*** DATASET CONTENT ***

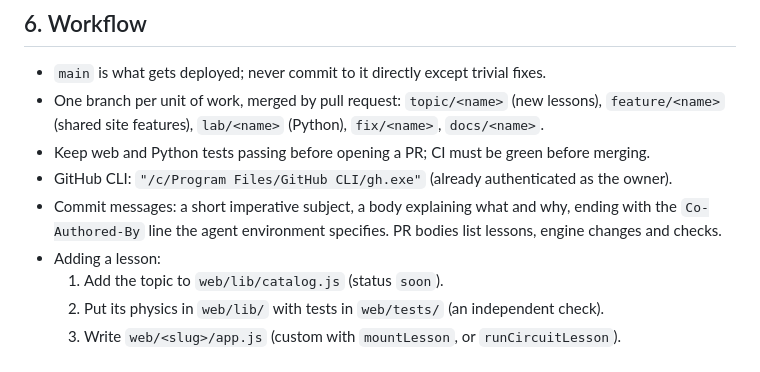
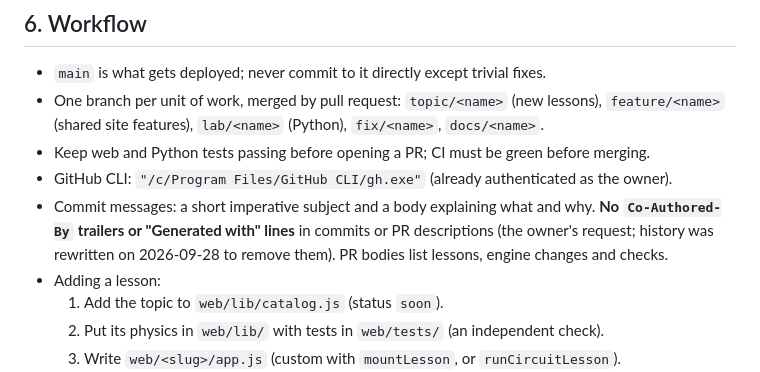
Before and after one commit to thinkiamparanoid2/quantum-physics-lab, a Markdown page: PROJECT.md, the part around the change. Rendered like a GitHub page.

```diff
--- a/PROJECT.md
+++ b/PROJECT.md
@@ -326,9 +326,10 @@ in Qiskit and PennyLane). CI runs both on every push and pull request.
   `feature/<name>` (shared site features), `lab/<name>` (Python), `fix/<name>`, `docs/<name>`.
 - Keep web and Python tests passing before opening a PR; CI must be green before merging.
 - GitHub CLI: `"/c/Program Files/GitHub CLI/gh.exe"` (already authenticated as the owner).
-- Commit messages: a short imperative subject, a body explaining what and why, ending with the
-  `Co-Authored-By` line the agent environment specifies. PR bodies list lessons, engine changes and
-  checks.
+- Commit messages: a short imperative subject and a body explaining what and why. **No
+  `Co-Authored-By` trailers or "Generated with" lines** in commits or PR descriptions (the owner's
+  request; history was rewritten on 2026-09-28 to remove them). PR bodies list lessons, engine
+  changes and checks.
 - Adding a lesson:
   1. Add the topic to `web/lib/catalog.js` (status `soon`).
   2. Put its physics in `web/lib/` with tests in `web/tests/` (an independent check).
```
Also changed, not shown: CLAUDE.md (+3 -0 lines).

*** End of DATASET CONTENT ***

## EXERCISE DETAILS
Across the whole listing above, tally each line where the string "PROJECT" occurs, and give the number and nothing more.

## RESPONSE FOR THIS EXERCISE
3